Talk about expensive propositions: A simple lawsuit brought by one or two employees with a gripe can blow up big time if they try to sue on behalf of every other employee who may have been harmed by the same alleged wrong.
In essence, class-action lawsuits mean relatively minor damages due the one or two original plaintiffs will be multiplied by however many other employees may have been affected. Thus, a lawsuit that might have been worth $2,000 could suddenly wind up costing hundreds of thousands of dollars.
Plus, the attorneys who represented the class will be reimbursed for representing everyone, not just the one or two employees who originally complained.
Fortunately, some judges are clamping down on class actions, reserving them for rare cases.
Recent case: Several Wells Fargo employees sued their employer, alleging that they routinely missed meal and rest periods and that the company did not pay them the premium Californiarequires when employees miss those breaks. The employees claimed that Wells Fargo went out of its way to make it difficult for employees to take breaks.

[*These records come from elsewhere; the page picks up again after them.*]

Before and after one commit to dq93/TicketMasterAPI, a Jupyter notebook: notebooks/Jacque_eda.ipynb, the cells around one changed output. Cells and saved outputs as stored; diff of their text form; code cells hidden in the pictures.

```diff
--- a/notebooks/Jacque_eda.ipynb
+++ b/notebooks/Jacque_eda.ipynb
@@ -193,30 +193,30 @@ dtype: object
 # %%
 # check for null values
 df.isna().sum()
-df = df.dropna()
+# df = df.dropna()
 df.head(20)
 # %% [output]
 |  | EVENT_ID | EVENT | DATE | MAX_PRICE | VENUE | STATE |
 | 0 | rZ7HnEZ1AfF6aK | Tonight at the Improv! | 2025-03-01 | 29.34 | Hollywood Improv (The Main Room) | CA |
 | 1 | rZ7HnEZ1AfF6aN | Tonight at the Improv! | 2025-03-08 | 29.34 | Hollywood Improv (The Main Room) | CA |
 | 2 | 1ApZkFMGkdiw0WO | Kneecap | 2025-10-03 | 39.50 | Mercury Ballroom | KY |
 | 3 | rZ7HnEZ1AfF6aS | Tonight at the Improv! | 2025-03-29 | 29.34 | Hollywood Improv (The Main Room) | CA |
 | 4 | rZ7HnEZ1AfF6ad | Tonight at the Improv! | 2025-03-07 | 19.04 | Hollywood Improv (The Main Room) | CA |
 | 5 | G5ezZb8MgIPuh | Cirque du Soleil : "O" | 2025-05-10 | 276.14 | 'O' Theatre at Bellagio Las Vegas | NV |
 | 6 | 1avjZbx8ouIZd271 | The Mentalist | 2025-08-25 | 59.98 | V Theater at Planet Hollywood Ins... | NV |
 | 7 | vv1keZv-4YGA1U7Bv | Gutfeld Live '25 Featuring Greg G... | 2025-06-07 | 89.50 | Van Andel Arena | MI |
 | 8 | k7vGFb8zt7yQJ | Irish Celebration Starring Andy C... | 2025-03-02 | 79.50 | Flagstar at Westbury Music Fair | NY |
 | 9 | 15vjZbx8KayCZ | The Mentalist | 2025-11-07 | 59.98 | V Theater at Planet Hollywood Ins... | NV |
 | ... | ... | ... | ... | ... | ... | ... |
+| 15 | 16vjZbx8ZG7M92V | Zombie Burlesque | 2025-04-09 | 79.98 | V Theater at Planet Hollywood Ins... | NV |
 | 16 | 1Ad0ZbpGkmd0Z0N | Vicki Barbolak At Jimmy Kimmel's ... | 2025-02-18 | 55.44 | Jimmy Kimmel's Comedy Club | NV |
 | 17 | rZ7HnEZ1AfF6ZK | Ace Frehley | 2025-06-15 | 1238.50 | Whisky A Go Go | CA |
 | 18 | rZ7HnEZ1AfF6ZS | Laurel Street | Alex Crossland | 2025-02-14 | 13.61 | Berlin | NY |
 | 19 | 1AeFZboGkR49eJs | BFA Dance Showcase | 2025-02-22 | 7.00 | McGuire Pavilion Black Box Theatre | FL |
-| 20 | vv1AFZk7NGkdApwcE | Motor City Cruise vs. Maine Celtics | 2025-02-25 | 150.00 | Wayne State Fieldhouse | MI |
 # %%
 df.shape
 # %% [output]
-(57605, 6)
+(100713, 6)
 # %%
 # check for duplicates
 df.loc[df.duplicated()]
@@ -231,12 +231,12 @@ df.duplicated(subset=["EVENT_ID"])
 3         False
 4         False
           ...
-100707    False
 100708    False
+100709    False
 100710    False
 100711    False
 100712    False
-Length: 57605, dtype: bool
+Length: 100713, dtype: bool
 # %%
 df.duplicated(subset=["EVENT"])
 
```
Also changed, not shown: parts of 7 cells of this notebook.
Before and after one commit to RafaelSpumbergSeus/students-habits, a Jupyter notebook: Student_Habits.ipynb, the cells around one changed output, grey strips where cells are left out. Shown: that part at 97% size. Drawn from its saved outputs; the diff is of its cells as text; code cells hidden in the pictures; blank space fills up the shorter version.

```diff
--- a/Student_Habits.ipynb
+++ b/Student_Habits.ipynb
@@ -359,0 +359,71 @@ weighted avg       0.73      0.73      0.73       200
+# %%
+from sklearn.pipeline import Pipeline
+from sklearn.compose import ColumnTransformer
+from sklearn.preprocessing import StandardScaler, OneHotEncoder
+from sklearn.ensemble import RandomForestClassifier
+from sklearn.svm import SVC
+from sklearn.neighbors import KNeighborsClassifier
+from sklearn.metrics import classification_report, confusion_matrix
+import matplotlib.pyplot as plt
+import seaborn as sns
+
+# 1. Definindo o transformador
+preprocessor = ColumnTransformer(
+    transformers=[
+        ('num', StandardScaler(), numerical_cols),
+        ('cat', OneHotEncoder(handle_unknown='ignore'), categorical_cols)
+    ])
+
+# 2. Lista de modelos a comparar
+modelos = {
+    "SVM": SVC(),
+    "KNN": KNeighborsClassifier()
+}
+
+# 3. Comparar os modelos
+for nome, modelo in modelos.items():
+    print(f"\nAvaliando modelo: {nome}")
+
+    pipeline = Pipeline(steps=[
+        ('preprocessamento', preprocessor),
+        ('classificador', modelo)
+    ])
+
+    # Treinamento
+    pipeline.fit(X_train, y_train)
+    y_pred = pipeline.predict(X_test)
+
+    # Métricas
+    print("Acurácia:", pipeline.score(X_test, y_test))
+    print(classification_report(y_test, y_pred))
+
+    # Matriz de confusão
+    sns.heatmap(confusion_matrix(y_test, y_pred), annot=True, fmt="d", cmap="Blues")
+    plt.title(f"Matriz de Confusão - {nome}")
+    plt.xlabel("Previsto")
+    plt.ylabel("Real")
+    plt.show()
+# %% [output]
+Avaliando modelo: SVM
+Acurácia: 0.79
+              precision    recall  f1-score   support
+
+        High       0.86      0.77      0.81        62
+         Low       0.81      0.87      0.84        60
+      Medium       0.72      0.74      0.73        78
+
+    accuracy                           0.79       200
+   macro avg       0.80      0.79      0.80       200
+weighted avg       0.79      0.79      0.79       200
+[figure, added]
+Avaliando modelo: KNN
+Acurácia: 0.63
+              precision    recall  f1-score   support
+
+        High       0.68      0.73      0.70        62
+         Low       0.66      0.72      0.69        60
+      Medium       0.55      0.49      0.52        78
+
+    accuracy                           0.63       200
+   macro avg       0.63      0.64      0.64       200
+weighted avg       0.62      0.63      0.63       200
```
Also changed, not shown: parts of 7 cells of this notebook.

The U.S. District Court for the Northern District of California refused to expand the lawsuit into a class action. It said there was no evidence that everyone who might have missed a break did so because of a single company policy. Rather, they might have missed breaks for any number of reasons. (Castle v. Wells Fargo Financial Inc., No. 06-CV-04347, ND CA, 2008)